Traveling home by cruise ship should be a relaxing break after Emily’s latest adventure, but things take a turn when the ship is overtaken by a pirate king and his crew. After the pirates collect everyone’s riches, the pirate king’s eldest son steals something even more valuable: Aaron. So Emily dives into action and joins the younger son’s crew in hopes of saving her boyfriend. But Emily is surprised to find herself not only enjoying the pirate life, but actually bonding with the crew — especially Sam, the pirate king’s son. Between helping Sam unravel riddles to beat his brother to the legendary Trident’s Treasure and making sure that her friends are safe, Emily realizes that she needs to be true to herself. Will she cast aside her mermaid life to join her new friends, or will she find a way to follow her own path?
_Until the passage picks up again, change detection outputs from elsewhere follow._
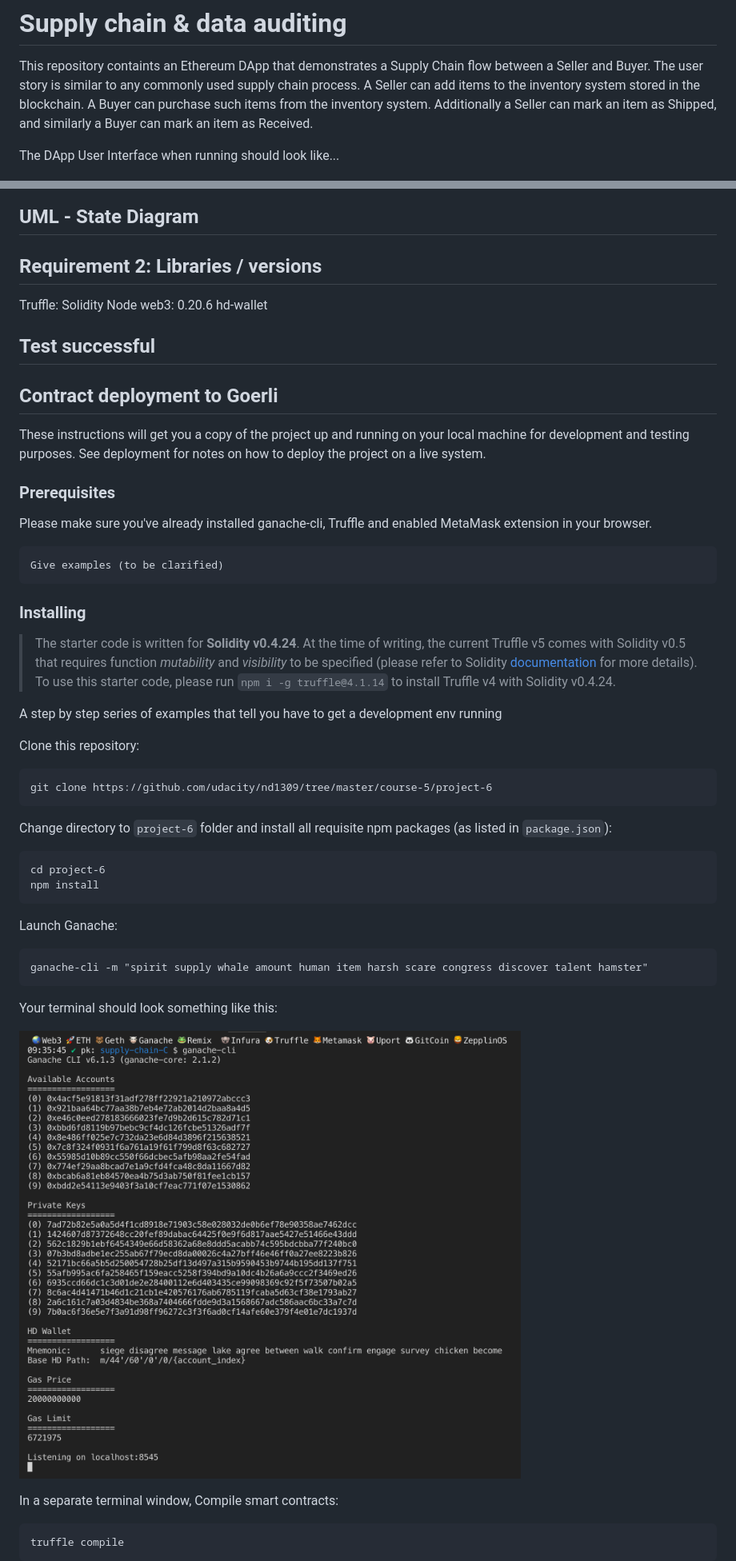
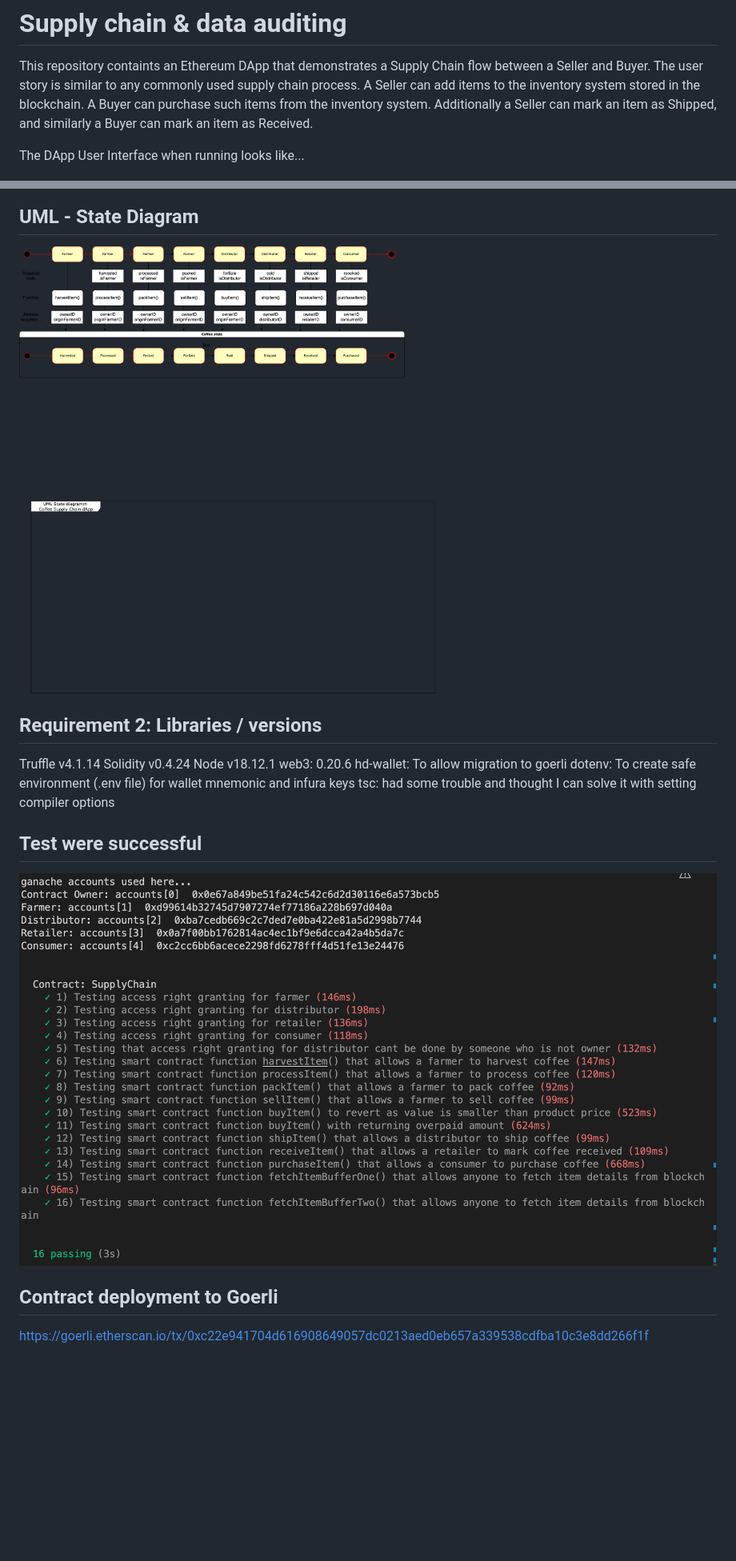
Before and after one commit to Kollpunkt/Supply-Chain-Project-Udacity, a Markdown page: README.md, 2 parts joined by grey strips. Shown: that part at 80% size. GitHub-like rendering; pictures changed too: images/Tests_successful.png (added), images/UML-State.png (added); blank space fills up the shorter version.

````diff
--- a/README.md
+++ b/README.md
@@ -2,7 +2,7 @@
 
 This repository containts an Ethereum DApp that demonstrates a Supply Chain flow between a Seller and Buyer. The user story is similar to any commonly used supply chain process. A Seller can add items to the inventory system stored in the blockchain. A Buyer can purchase such items from the inventory system. Additionally a Seller can mark an item as Shipped, and similarly a Buyer can mark an item as Received.
 
-The DApp User Interface when running should look like...
+The DApp User Interface when running looks like...
 
 ![truffle test](images/ftc_product_overview.png)
 
@@ -19,61 +21,19 @@ The DApp User Interface when running should look like...
 
 ## UML - State Diagram
+![truffle test](images/UML-State.png)
 
 ## Requirement 2: Libraries / versions
-Truffle:
-Solidity
-Node
+Truffle v4.1.14
+Solidity v0.4.24
+Node v18.12.1
 web3: 0.20.6
-hd-wallet
+hd-wallet: To allow migration to goerli
+dotenv: To create safe environment (.env file) for wallet mnemonic and infura keys
+tsc: had some trouble and thought I can solve it with setting compiler options
 
-## Test successful
+## Test were successful
+![truffle test](images/Tests_successful.png)
 
 ## Contract deployment to Goerli
+https://goerli.etherscan.io/tx/0xc22e941704d616908649057dc0213aed0eb657a339538cdfba10c3e8dd266f1f
 
-
-
-These instructions will get you a copy of the project up and running on your local machine for development and testing purposes. See deployment for notes on how to deploy the project on a live system.
-
-### Prerequisites
-
-Please make sure you've already installed ganache-cli, Truffle and enabled MetaMask extension in your browser.
-
-```
-Give examples (to be clarified)
-```
-
-### Installing
-
-> The starter code is written for **Solidity v0.4.24**. At the time of writing, the current Truffle v5 comes with Solidity v0.5 that requires function *mutability* and *visibility* to be specified (please refer to Solidity [documentation](https://docs.soliditylang.org/en/v0.5.0/050-breaking-changes.html) for more details). To use this starter code, please run `npm i -g truffle@4.1.14` to install Truffle v4 with Solidity v0.4.24.
-
-A step by step series of examples that tell you have to get a development env running
-
-Clone this repository:
-
-```
-git clone https://github.com/udacity/nd1309/tree/master/course-5/project-6
-```
-
-Change directory to ```project-6``` folder and install all requisite npm packages (as listed in ```package.json```):
-
-```
-cd project-6
-npm install
-```
-
-Launch Ganache:
-
-```
-ganache-cli -m "spirit supply whale amount human item harsh scare congress discover talent hamster"
-```
-
-Your terminal should look something like this:
-
-![truffle test](images/ganache-cli.png)
-
-In a separate terminal window, Compile smart contracts:
-
-```
-truffle compile
-```
-
````
Also changed, not shown: other parts of README.md (+3 -50 lines), images/Migration-goerli.png (added), images/UML-Sequence.png (added), images/UML_Activity.png (added), 11 other files.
Are You a Treasure Seeker? Pirates are on a constant quest for riches, but PIRATE Leaders seek even greater rewards: amazing schools, engaged students, and empowered educators who know they are making a difference. In Lead Like a PIRATE, education leaders Shelley Burgess and Beth Houf map out the character traits necessary to captain a school or district. You’ll learn where to find the treasure that’s already in your classrooms and schools—and how to bring out the very best in your educators. What does it take to be a PIRATE Leader? Passion—both professional and personal A willingness to Immerse yourself in your work Good Rapport with your staff, students and community The courage to Ask questions and Analyze what is and isn’t working The determination to seek positive Transformation And the kind of Enthusiasm that gets others excited about education The ultimate goal for any education leader is to create schools and districts where students and staff are knocking down the doors to get in rather than out.